This is a whopping increase from the current two-week paternity leave allowance. The changes are Lib Dem pre-election policy. Clegg is due to say today: "We want to do everything we can to make sure [the changes] will be taken up by the thousands of parents in Alarm Clock Britain - parents who work hard, pay their bills, try to stay out of debt, and want the best for their families. Who want both mothers and fathers to be involved in bringing up their children."
The sentiment is undoubtedly honourable. It is a defiant and bold step away from traditional (and sexist) assumptions that mothers should stay at home with their children, and will help prevent the (equally sexist) legislative marginalisation of fathers raising children.
Both of which are of course to be saluted. The trouble is, as with so much of HR legislation, small businesses have to bear the administrative and practical brunt of enforcing wider societal changes. Just as it was with the Equality Act, it is the cornershop owners and startup consultancies and ailing four-person businesses who will be shafted by extra paperwork and bureaucratic complexities.
"The plans show a complete lack of understanding of how small businesses work," said David Frost, director general of the British Chambers of Commerce. "If men and women have flexible leave, how can you plan cover?" (It is reasonable to expect a torrent of business lobby group statements raging along these lines over the next few days.)
But perhaps the inevitable business group outcries and the furious newspaper headlines hyping up men going AWOL from the office for almost a year are missing a potential silver lining here - one that could well brighten the looming HR cloud for many of you.
Denise Hooper is a director of Wright & Crawford Solicitors in Glasgow, a team of 15. While she criticises the decision of the Coalition to being in such drastic changes at a time when businesses are struggling, she thinks the proposal could actually benefit any businesses who employ mothers. "We're mainly women here, and we have staff members take up to a year off. Potentially, if a couple of women take maternity leave at the same time, it can be tricky. There's nothing you can do about it."
Hooper thinks that if men and women alternated in leave, women employees would be free to return to work sooner, easing the burden on employers usually faced with missing female staff for up to a year. "Although it depends on the composition of the business - if you have an office full of men could be more problematic!"
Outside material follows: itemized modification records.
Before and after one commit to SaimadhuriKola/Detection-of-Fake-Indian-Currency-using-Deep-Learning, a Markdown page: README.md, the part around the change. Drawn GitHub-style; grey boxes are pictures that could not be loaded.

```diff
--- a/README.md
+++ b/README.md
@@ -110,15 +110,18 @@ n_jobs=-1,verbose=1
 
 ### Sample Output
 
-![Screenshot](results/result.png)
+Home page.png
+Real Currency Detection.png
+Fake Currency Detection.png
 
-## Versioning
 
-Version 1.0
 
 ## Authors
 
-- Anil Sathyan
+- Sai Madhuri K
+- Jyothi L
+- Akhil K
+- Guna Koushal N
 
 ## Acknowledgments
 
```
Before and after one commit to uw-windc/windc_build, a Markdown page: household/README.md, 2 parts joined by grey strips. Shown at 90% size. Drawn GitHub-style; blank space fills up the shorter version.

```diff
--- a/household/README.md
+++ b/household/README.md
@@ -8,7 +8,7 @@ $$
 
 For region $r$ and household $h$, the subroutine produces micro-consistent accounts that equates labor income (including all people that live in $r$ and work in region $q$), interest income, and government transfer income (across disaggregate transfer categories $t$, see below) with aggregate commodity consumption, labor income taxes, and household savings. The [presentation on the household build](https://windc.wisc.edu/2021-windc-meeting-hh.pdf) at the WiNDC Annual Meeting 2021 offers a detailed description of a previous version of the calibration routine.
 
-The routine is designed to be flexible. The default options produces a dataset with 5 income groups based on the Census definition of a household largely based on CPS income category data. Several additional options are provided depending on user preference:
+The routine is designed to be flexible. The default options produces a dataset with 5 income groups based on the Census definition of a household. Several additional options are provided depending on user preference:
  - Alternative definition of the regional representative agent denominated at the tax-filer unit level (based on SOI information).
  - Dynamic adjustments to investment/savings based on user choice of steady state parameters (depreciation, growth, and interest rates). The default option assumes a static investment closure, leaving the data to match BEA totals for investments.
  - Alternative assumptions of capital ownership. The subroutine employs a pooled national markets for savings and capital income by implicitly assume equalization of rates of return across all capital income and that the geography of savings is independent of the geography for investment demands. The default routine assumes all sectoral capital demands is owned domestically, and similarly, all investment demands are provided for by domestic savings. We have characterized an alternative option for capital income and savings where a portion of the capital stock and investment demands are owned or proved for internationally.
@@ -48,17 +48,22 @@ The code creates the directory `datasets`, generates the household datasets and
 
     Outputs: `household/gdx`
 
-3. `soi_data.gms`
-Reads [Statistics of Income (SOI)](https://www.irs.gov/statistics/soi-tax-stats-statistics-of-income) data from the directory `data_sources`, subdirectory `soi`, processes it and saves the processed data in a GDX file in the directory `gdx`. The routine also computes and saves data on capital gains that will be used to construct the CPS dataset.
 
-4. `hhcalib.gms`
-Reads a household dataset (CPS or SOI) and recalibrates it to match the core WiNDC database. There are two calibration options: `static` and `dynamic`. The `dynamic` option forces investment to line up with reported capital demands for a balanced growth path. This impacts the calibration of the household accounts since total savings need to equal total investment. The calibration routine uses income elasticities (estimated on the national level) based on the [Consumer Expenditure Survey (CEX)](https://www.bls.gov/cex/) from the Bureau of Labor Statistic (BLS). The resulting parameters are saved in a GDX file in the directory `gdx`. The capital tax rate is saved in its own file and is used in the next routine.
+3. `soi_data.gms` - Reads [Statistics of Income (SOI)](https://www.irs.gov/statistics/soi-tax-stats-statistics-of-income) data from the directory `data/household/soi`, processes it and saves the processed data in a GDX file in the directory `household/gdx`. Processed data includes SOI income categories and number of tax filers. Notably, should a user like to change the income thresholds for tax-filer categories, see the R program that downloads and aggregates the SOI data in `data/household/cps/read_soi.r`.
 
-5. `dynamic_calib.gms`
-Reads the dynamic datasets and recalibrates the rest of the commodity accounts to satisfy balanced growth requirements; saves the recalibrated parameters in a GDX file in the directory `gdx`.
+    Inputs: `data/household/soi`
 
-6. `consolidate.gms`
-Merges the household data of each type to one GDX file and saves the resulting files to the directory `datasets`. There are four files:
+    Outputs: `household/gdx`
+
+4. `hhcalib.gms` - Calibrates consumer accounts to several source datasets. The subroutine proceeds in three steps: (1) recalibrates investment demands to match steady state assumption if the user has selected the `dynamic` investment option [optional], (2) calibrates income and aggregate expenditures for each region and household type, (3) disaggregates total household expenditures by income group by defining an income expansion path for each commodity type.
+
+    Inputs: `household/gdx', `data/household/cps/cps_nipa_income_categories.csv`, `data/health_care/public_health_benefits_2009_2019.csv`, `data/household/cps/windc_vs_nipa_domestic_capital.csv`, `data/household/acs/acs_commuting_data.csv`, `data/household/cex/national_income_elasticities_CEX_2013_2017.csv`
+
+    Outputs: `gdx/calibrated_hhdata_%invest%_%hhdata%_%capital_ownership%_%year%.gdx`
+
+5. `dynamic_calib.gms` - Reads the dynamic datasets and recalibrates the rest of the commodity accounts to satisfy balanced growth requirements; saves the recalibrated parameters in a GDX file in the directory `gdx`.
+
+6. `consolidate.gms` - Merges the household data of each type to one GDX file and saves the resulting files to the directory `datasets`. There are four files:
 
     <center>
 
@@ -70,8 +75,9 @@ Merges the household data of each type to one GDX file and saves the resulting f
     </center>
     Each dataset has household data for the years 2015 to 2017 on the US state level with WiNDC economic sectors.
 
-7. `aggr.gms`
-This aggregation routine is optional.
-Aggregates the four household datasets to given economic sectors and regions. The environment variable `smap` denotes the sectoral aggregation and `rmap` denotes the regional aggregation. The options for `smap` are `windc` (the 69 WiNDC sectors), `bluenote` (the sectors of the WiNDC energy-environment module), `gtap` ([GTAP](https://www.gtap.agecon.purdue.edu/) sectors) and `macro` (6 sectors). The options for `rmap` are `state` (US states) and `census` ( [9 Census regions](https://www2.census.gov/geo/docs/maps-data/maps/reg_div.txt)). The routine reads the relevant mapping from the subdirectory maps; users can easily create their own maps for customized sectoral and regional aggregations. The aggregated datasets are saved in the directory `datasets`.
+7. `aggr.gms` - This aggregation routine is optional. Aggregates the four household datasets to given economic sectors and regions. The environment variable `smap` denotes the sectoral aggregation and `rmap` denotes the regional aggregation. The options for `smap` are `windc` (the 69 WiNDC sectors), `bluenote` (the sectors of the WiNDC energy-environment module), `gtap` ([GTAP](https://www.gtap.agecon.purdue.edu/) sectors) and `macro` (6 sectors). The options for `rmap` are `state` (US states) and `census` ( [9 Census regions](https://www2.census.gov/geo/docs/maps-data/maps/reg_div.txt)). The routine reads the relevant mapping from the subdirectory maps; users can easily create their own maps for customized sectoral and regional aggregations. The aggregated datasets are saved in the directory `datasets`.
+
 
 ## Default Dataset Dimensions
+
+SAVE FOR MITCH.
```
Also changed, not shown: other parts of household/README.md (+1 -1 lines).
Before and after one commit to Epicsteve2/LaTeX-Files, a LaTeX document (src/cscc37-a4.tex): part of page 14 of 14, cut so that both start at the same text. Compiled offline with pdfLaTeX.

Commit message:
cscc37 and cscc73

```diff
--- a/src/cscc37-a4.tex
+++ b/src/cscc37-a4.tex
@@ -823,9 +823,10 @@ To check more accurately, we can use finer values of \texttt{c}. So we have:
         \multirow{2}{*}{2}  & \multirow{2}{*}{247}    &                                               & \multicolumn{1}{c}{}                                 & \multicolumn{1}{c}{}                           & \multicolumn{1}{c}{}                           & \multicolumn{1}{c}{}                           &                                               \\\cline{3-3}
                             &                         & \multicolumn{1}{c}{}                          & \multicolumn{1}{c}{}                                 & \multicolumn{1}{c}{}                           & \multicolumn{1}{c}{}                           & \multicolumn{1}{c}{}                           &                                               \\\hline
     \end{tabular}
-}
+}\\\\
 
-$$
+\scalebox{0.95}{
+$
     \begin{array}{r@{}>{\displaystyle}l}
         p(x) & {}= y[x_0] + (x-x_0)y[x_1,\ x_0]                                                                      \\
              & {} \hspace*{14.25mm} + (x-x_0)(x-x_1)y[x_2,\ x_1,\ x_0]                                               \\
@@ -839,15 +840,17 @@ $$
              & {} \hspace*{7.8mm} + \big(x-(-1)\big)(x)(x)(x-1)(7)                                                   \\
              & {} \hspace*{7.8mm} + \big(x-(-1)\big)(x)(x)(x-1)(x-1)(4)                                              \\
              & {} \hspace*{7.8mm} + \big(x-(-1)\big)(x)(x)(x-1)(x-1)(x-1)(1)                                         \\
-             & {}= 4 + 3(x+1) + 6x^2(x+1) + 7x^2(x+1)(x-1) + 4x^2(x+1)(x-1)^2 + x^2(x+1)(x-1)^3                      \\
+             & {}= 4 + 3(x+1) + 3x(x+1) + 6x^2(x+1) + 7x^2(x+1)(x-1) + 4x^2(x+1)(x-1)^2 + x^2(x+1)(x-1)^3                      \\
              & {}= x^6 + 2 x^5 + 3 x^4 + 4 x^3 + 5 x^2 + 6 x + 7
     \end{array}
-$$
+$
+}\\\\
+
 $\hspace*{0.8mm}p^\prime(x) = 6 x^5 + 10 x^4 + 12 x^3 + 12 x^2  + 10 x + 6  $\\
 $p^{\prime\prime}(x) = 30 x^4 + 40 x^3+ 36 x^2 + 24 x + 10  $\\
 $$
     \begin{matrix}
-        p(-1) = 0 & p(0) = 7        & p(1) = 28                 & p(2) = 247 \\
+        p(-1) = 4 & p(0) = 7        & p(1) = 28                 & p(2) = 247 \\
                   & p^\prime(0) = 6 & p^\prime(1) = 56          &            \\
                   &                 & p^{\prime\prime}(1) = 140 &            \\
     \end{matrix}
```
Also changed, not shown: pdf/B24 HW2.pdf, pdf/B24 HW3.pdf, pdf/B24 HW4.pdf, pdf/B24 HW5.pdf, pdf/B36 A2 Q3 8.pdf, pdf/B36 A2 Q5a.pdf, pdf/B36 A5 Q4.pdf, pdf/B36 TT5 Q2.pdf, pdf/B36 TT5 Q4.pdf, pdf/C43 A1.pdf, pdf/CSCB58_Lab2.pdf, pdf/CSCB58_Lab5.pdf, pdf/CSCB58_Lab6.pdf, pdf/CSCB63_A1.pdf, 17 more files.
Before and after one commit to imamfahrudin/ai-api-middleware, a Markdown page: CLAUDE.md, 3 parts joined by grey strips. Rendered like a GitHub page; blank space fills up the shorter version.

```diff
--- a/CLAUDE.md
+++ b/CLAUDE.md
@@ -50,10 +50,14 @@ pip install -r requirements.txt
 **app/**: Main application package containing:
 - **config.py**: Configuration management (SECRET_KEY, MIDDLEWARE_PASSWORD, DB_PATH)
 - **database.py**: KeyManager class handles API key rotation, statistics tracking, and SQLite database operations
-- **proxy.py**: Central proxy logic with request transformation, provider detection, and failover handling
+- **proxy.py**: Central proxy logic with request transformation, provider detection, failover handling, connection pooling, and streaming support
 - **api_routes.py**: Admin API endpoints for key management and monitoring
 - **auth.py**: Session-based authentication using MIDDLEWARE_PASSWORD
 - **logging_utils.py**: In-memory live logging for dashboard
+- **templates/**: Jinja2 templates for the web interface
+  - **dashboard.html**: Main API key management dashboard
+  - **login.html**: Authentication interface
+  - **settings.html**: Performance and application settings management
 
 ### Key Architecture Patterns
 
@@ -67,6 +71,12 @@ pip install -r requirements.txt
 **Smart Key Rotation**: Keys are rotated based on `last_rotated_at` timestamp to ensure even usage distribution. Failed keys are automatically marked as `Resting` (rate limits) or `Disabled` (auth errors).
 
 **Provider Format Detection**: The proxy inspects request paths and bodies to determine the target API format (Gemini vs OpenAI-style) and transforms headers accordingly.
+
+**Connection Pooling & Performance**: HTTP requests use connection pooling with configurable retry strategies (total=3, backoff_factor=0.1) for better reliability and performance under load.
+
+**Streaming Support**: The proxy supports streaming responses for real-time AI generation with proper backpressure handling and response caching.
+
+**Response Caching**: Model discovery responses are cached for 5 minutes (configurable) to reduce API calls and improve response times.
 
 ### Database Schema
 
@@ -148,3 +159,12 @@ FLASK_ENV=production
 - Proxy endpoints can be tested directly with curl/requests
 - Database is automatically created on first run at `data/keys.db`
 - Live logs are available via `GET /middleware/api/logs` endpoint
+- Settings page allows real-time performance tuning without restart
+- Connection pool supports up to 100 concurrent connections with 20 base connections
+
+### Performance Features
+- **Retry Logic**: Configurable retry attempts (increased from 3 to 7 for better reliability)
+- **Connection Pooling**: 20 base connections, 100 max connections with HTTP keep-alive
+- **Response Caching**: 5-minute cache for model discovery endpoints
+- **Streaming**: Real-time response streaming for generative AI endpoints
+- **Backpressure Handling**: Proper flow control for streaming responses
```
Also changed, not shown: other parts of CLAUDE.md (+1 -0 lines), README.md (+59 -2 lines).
As a mother herself, she also feels 'it would be really good for the dad to be at home and get a shot at the whole thing. It would have been helpful if my husband could have been at home more, and it would have been beneficial to me'.
Therein lies another advantage: for mothers who are running their own business. If the father of their child is legally freed up to take time off work to manage child care, the mum can get back to running her business much sooner.
The trick is, then, to manage the administrative side of things in an organised fashion. Chris Parke, managing director and co-founder of executive coaching company Talking Talent, says: "Business leaders have two considerations to make when it comes to the parental leave legislation. Firstly, they need to look at how they plan to extend their statutory pay around paternity. And, secondly, they may need to consider how they would change their corporate culture so that men are encouraged to take additional paternity leave without it being viewed in a negative way or damaging to their careers."
Parke points to countries like Norway and Sweden, where 'it is the norm in society for either parent to take on the main childcare role'. He adds: "There is increasing pressure these days for men to work all hours, but a balance needs to be struck."
Interestingly, Hooper says the administration side of things 'hasn't caused us a lot of grief - we generally know how long the person is having off with good notice'. She adds: "There's nothing you can do about it - you just have to work with it."
Which is just as well really, seeing as research from Talking Talent in November 2010 found 46% of fathers would take advantage of the new shared parental leave compared with 33% who wouldn't.
How do you think changes to paternity leave will affect you? Are the newspapers and lobby groups putting a negative spin on something which could work to small businesses' favour, or could these changes really hurt businesses?
We'd love to hear your views in comment below.